Content starts
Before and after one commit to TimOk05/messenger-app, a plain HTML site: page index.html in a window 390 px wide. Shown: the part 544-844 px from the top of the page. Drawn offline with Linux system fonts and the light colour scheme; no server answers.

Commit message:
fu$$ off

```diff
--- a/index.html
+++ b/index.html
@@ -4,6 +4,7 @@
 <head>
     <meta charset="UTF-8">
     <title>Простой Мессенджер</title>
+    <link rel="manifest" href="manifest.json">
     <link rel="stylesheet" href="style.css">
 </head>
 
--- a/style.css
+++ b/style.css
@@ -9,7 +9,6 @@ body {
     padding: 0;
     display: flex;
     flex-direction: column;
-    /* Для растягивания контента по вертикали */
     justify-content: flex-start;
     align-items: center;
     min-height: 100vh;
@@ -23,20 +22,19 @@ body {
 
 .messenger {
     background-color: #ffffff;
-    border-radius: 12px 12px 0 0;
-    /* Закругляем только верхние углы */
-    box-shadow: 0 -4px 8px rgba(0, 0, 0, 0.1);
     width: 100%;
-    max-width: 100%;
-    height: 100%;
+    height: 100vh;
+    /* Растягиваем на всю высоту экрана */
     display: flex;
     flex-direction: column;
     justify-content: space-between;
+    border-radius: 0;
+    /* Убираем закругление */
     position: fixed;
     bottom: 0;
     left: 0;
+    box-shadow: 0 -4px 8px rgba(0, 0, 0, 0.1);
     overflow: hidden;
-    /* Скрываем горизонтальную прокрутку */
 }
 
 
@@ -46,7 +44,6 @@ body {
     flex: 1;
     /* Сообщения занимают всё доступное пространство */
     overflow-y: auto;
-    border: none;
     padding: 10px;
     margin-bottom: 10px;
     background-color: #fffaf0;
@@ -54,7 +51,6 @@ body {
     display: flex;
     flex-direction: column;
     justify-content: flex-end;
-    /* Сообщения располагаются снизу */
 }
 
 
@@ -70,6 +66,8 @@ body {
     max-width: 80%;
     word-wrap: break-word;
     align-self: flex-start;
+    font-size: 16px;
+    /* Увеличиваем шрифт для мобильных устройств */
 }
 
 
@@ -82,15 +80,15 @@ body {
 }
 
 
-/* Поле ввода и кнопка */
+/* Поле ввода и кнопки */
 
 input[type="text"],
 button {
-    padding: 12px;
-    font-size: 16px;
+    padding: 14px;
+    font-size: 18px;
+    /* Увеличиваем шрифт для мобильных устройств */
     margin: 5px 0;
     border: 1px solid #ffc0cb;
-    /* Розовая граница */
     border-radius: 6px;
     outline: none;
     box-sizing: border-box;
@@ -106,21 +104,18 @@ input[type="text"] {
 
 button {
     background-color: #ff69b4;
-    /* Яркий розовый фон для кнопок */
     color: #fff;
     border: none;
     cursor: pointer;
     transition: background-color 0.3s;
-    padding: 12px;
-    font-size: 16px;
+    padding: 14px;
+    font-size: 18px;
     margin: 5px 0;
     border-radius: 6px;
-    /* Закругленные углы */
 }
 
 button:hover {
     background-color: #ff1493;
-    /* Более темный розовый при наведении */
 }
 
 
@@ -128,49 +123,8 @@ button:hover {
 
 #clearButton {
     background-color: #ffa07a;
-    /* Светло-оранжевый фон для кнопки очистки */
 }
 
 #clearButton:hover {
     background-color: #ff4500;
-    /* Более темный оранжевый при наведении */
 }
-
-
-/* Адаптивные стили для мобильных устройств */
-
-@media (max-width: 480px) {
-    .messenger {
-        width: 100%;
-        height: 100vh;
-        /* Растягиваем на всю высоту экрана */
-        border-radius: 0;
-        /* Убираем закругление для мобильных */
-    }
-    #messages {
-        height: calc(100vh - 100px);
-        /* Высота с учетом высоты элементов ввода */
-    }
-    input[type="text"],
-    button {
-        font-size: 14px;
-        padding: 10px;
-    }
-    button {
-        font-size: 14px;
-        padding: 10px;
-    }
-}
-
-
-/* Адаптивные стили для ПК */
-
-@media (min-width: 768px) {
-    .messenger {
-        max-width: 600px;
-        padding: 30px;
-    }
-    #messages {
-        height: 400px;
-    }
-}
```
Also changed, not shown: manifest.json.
Content ends
### [YOUR INSTRUCTIONS]
Restating all of the data exactly is the whole task.

### [TASK OUTPUT]
Before and after one commit to TimOk05/messenger-app, a plain HTML site: page index.html in a window 390 px wide. Shown: the part 544-844 px from the top of the page. Drawn offline with Linux system fonts and the light colour scheme; no server answers.

Commit message:
fu$$ off

```diff
--- a/index.html
+++ b/index.html
@@ -4,6 +4,7 @@
 <head>
     <meta charset="UTF-8">
     <title>Простой Мессенджер</title>
+    <link rel="manifest" href="manifest.json">
     <link rel="stylesheet" href="style.css">
 </head>
 
--- a/style.css
+++ b/style.css
@@ -9,7 +9,6 @@ body {
     padding: 0;
     display: flex;
     flex-direction: column;
-    /* Для растягивания контента по вертикали */
     justify-content: flex-start;
     align-items: center;
     min-height: 100vh;
@@ -23,20 +22,19 @@ body {
 
 .messenger {
     background-color: #ffffff;
-    border-radius: 12px 12px 0 0;
-    /* Закругляем только верхние углы */
-    box-shadow: 0 -4px 8px rgba(0, 0, 0, 0.1);
     width: 100%;
-    max-width: 100%;
-    height: 100%;
+    height: 100vh;
+    /* Растягиваем на всю высоту экрана */
     display: flex;
     flex-direction: column;
     justify-content: space-between;
+    border-radius: 0;
+    /* Убираем закругление */
     position: fixed;
     bottom: 0;
     left: 0;
+    box-shadow: 0 -4px 8px rgba(0, 0, 0, 0.1);
     overflow: hidden;
-    /* Скрываем горизонтальную прокрутку */
 }
 
 
@@ -46,7 +44,6 @@ body {
     flex: 1;
     /* Сообщения занимают всё доступное пространство */
     overflow-y: auto;
-    border: none;
     padding: 10px;
     margin-bottom: 10px;
     background-color: #fffaf0;
@@ -54,7 +51,6 @@ body {
     display: flex;
     flex-direction: column;
     justify-content: flex-end;
-    /* Сообщения располагаются снизу */
 }
 
 
@@ -70,6 +66,8 @@ body {
     max-width: 80%;
     word-wrap: break-word;
     align-self: flex-start;
+    font-size: 16px;
+    /* Увеличиваем шрифт для мобильных устройств */
 }
 
 
@@ -82,15 +80,15 @@ body {
 }
 
 
-/* Поле ввода и кнопка */
+/* Поле ввода и кнопки */
 
 input[type="text"],
 button {
-    padding: 12px;
-    font-size: 16px;
+    padding: 14px;
+    font-size: 18px;
+    /* Увеличиваем шрифт для мобильных устройств */
     margin: 5px 0;
     border: 1px solid #ffc0cb;
-    /* Розовая граница */
     border-radius: 6px;
     outline: none;
     box-sizing: border-box;
@@ -106,21 +104,18 @@ input[type="text"] {
 
 button {
     background-color: #ff69b4;
-    /* Яркий розовый фон для кнопок */
     color: #fff;
     border: none;
     cursor: pointer;
     transition: background-color 0.3s;
-    padding: 12px;
-    font-size: 16px;
+    padding: 14px;
+    font-size: 18px;
     margin: 5px 0;
     border-radius: 6px;
-    /* Закругленные углы */
 }
 
 button:hover {
     background-color: #ff1493;
-    /* Более темный розовый при наведении */
 }
 
 
@@ -128,49 +123,8 @@ button:hover {
 
 #clearButton {
     background-color: #ffa07a;
-    /* Светло-оранжевый фон для кнопки очистки */
 }
 
 #clearButton:hover {
     background-color: #ff4500;
-    /* Более темный оранжевый при наведении */
 }
-
-
-/* Адаптивные стили для мобильных устройств */
-
-@media (max-width: 480px) {
-    .messenger {
-        width: 100%;
-        height: 100vh;
-        /* Растягиваем на всю высоту экрана */
-        border-radius: 0;
-        /* Убираем закругление для мобильных */
-    }
-    #messages {
-        height: calc(100vh - 100px);
-        /* Высота с учетом высоты элементов ввода */
-    }
-    input[type="text"],
-    button {
-        font-size: 14px;
-        padding: 10px;
-    }
-    button {
-        font-size: 14px;
-        padding: 10px;
-    }
-}
-
-
-/* Адаптивные стили для ПК */
-
-@media (min-width: 768px) {
-    .messenger {
-        max-width: 600px;
-        padding: 30px;
-    }
-    #messages {
-        height: 400px;
-    }
-}
```
Also changed, not shown: manifest.json.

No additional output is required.